[Before-and-after change data]
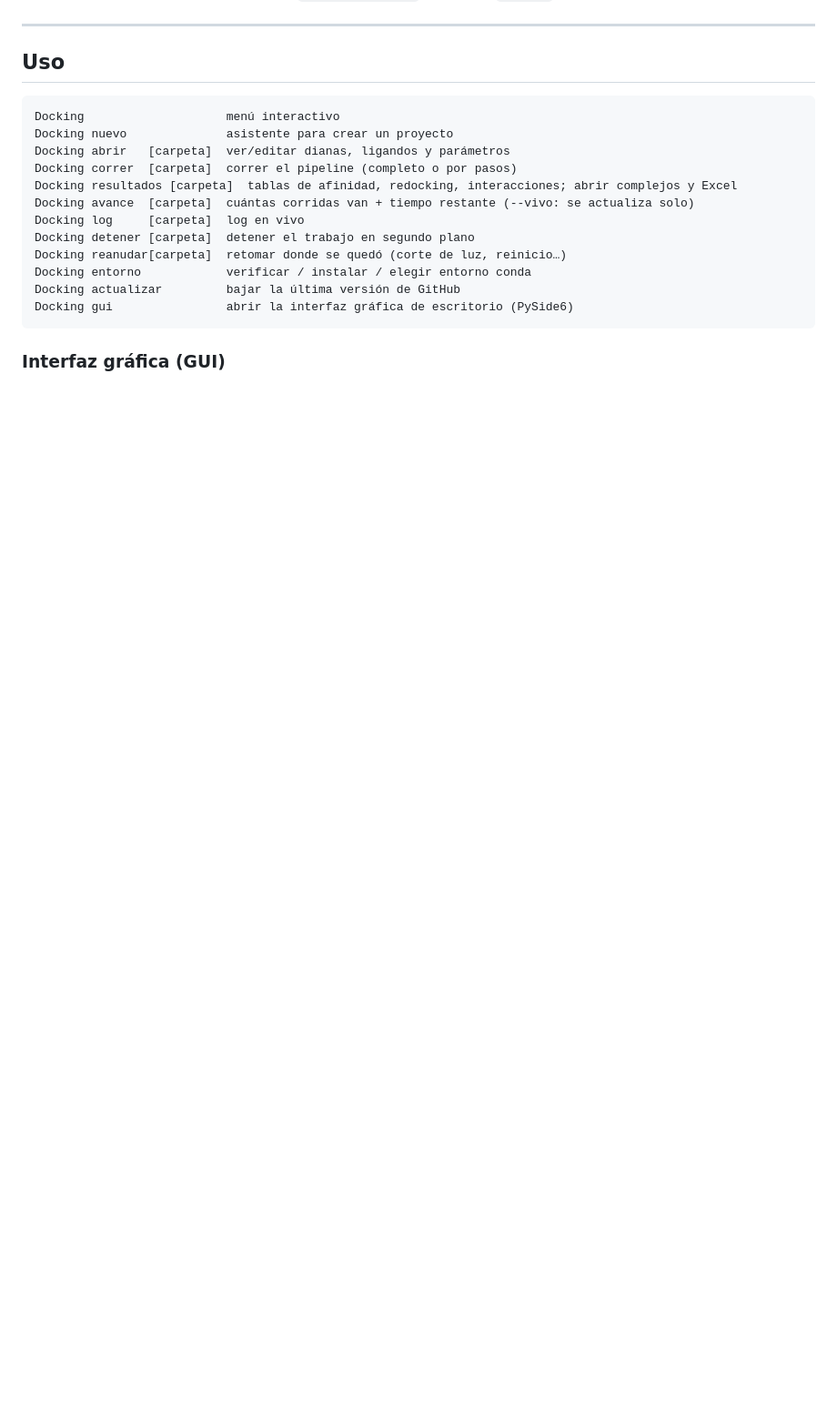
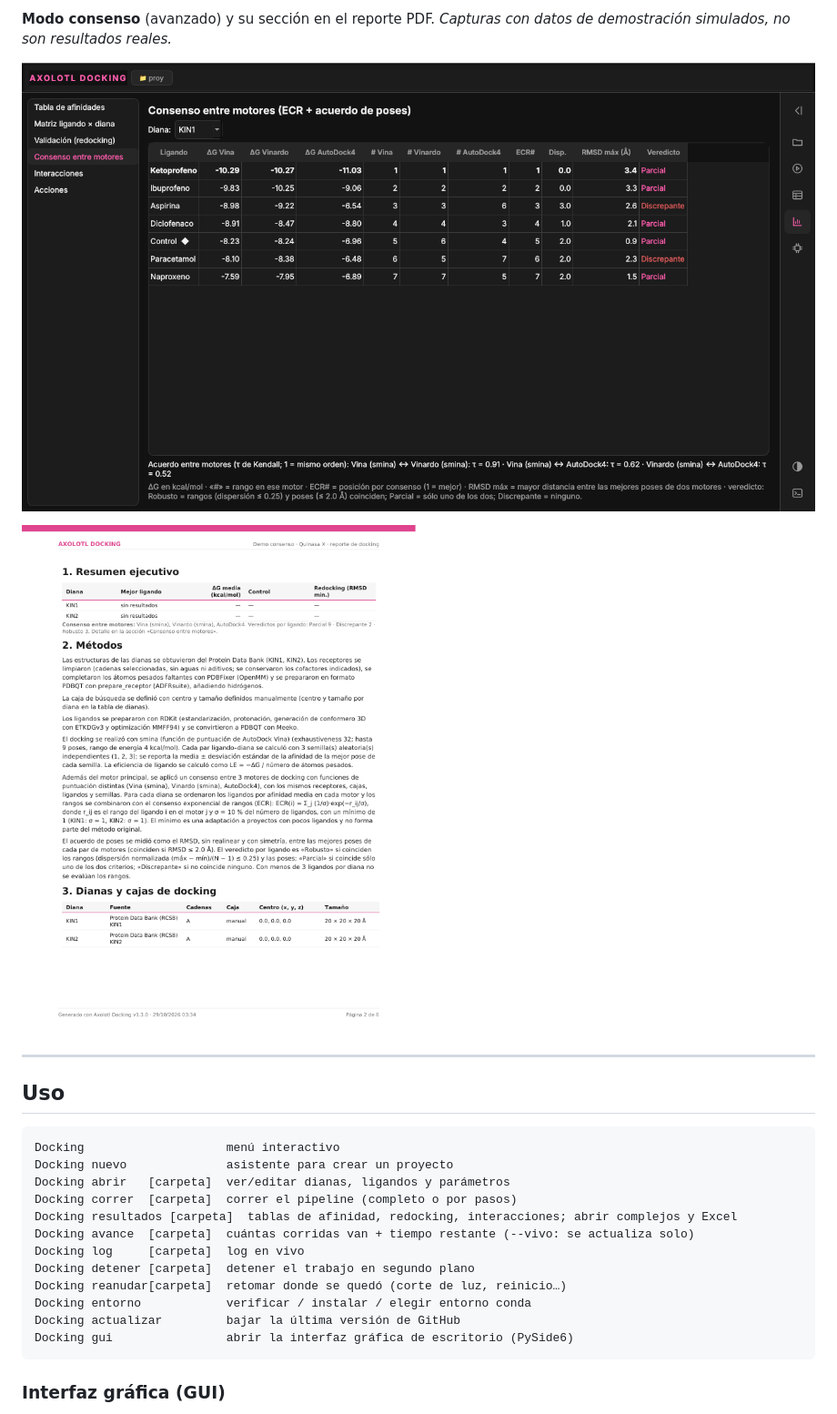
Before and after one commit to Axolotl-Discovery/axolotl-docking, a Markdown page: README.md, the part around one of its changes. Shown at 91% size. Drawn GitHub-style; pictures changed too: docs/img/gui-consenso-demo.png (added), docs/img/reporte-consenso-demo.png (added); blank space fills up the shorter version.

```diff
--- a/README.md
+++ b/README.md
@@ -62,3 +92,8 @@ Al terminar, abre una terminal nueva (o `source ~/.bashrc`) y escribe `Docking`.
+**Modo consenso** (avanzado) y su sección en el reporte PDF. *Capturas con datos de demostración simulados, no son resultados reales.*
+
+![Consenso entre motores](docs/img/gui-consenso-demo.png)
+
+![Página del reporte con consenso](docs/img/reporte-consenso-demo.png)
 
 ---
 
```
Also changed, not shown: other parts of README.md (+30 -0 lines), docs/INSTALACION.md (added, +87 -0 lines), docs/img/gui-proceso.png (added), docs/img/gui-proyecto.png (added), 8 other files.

==

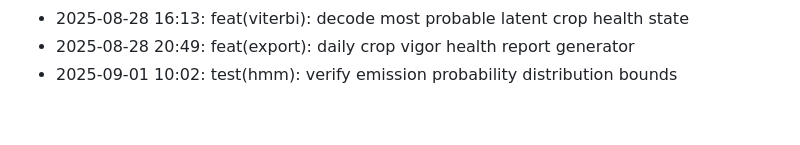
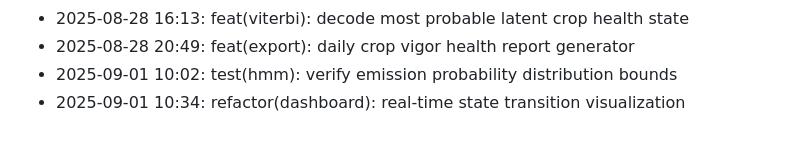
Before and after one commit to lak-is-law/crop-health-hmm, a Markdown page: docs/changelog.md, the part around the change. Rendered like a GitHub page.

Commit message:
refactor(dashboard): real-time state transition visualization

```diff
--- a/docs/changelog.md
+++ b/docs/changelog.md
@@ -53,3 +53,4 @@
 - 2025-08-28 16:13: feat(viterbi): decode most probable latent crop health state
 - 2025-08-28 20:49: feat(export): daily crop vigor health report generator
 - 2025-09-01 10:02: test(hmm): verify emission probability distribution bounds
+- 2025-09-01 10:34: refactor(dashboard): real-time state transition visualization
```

**Activity:** Look through the entries for lines containing the word "page" and return each one.

**Result for this task:**
Before and after one commit to Axolotl-Discovery/axolotl-docking, a Markdown page: README.md, the part around one of its changes. Shown at 91% size. Drawn GitHub-style; pictures changed too: docs/img/gui-consenso-demo.png (added), docs/img/reporte-consenso-demo.png (added); blank space fills up the shorter version.
Before and after one commit to lak-is-law/crop-health-hmm, a Markdown page: docs/changelog.md, the part around the change. Rendered like a GitHub page.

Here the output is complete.